***** Listed entries

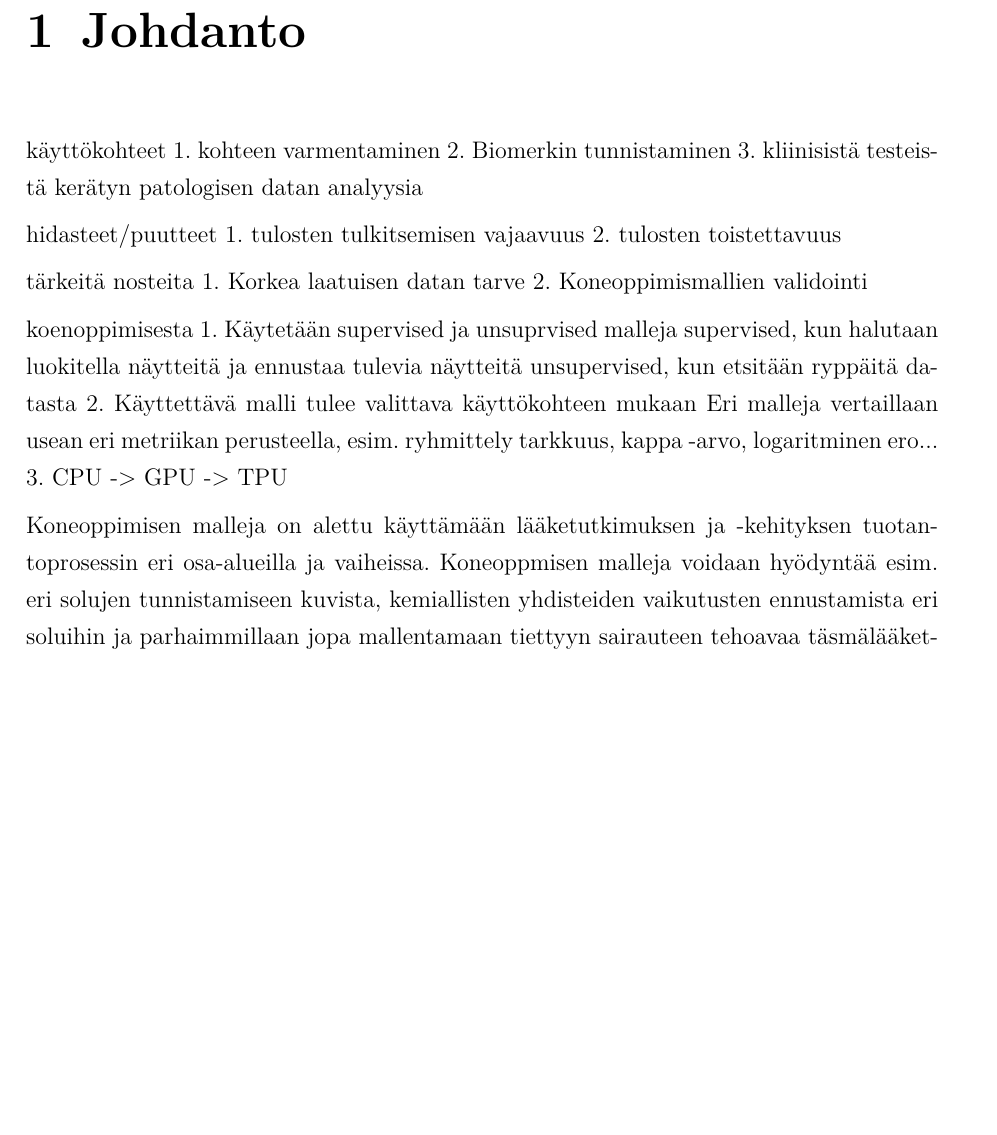
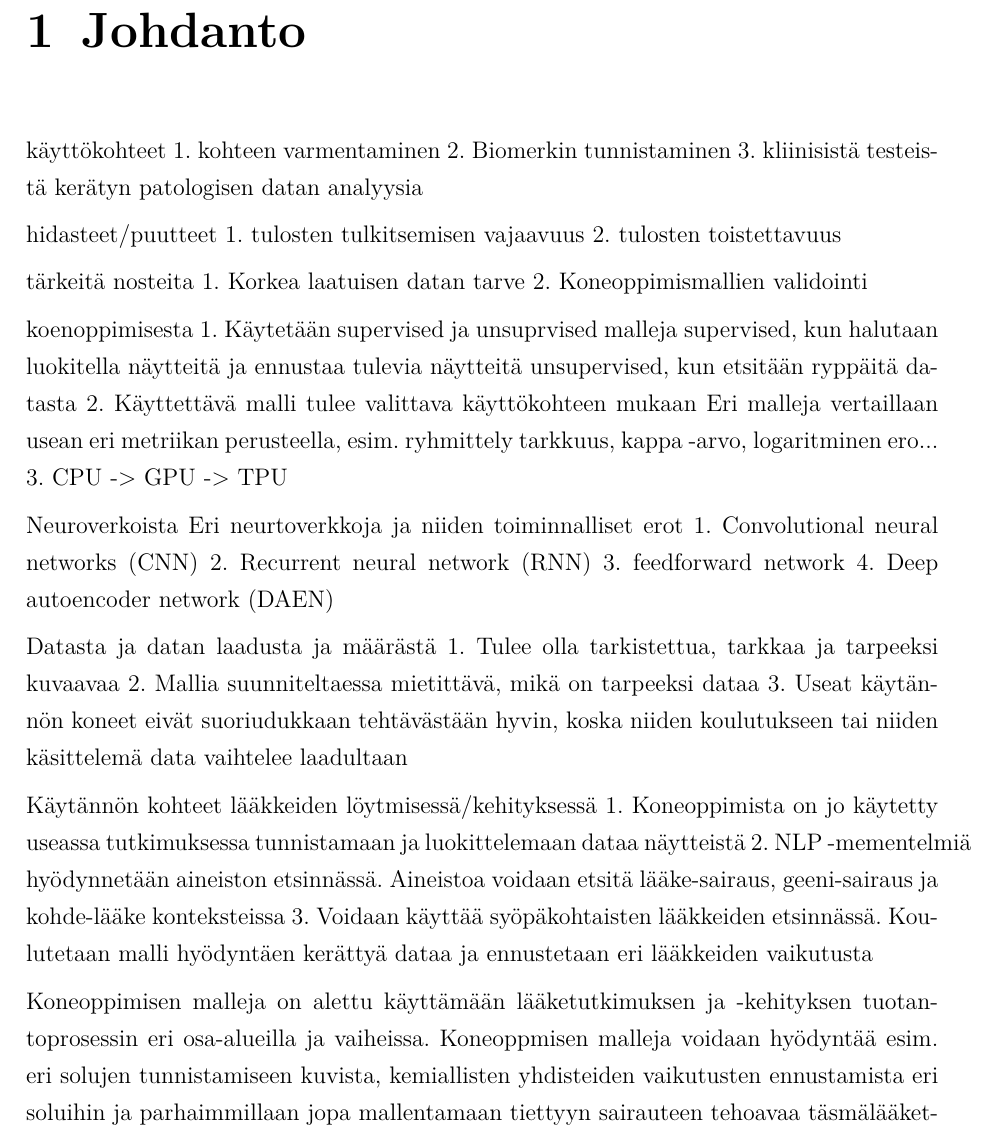
Before and after one commit to HegePI/kanditutkielma, a LaTeX thesis (kirjoitelma/kirjoitelma.tex): part of page 5 of 10, cut so that both start at the same text, the shorter picture padded with empty space. Compiled offline with pdfLaTeX.

Commit message:
more notes

```diff
--- a/kirjoitelma/kirjoitelma.tex
+++ b/kirjoitelma/kirjoitelma.tex
@@ -72,6 +72,27 @@ Eri malleja vertaillaan usean eri metriikan perusteella, esim. ryhmittely tarkku
 logaritminen ero...
 3. CPU -> GPU -> TPU
 
+Neuroverkoista
+Eri neurtoverkkoja ja niiden toiminnalliset erot
+1.  Convolutional neural networks (CNN)
+2.  Recurrent neural network (RNN)
+3.  feedforward network
+4.  Deep autoencoder network (DAEN)
+
+Datasta ja datan laadusta ja määrästä
+1.  Tulee olla tarkistettua, tarkkaa ja tarpeeksi kuvaavaa
+2.  Mallia suunniteltaessa mietittävä, mikä on tarpeeksi dataa
+3.  Useat käytännön koneet eivät suoriudukkaan tehtävästään hyvin, koska
+niiden koulutukseen tai niiden käsittelemä data vaihtelee laadultaan
+
+Käytännön kohteet lääkkeiden löytmisessä/kehityksessä
+1.  Koneoppimista on jo käytetty useassa tutkimuksessa tunnistamaan ja luokittelemaan
+dataa näytteistä
+2.  NLP -mementelmiä hyödynnetään aineiston etsinnässä. Aineistoa voidaan etsitä
+lääke-sairaus, geeni-sairaus ja kohde-lääke konteksteissa
+3.  Voidaan käyttää syöpäkohtaisten lääkkeiden etsinnässä. Koulutetaan malli hyödyntäen
+kerättyä dataa ja ennustetaan eri lääkkeiden vaikutusta
+
 
 Koneoppimisen malleja on alettu käyttämään lääketutkimuksen ja -kehityksen tuotantoprosessin eri osa-alueilla ja vaiheissa. Koneoppmisen malleja voidaan hyödyntää esim. eri
 solujen tunnistamiseen kuvista, kemiallisten yhdisteiden vaikutusten ennustamista eri soluihin ja parhaimmillaan jopa mallentamaan tiettyyn sairauteen tehoavaa täsmälääkettä~\cite{vamathevan}.
```
Also changed, not shown: kirjoitelma/kirjoitelma.pdf.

**********

- What to work on -
Report each line of the material in which the string "kirjoitelma" occurs.

- Completed exercise -
Before and after one commit to HegePI/kanditutkielma, a LaTeX thesis (kirjoitelma/kirjoitelma.tex): part of page 5 of 10, cut so that both start at the same text, the shorter picture padded with empty space. Compiled offline with pdfLaTeX.
--- a/kirjoitelma/kirjoitelma.tex
+++ b/kirjoitelma/kirjoitelma.tex
Also changed, not shown: kirjoitelma/kirjoitelma.pdf.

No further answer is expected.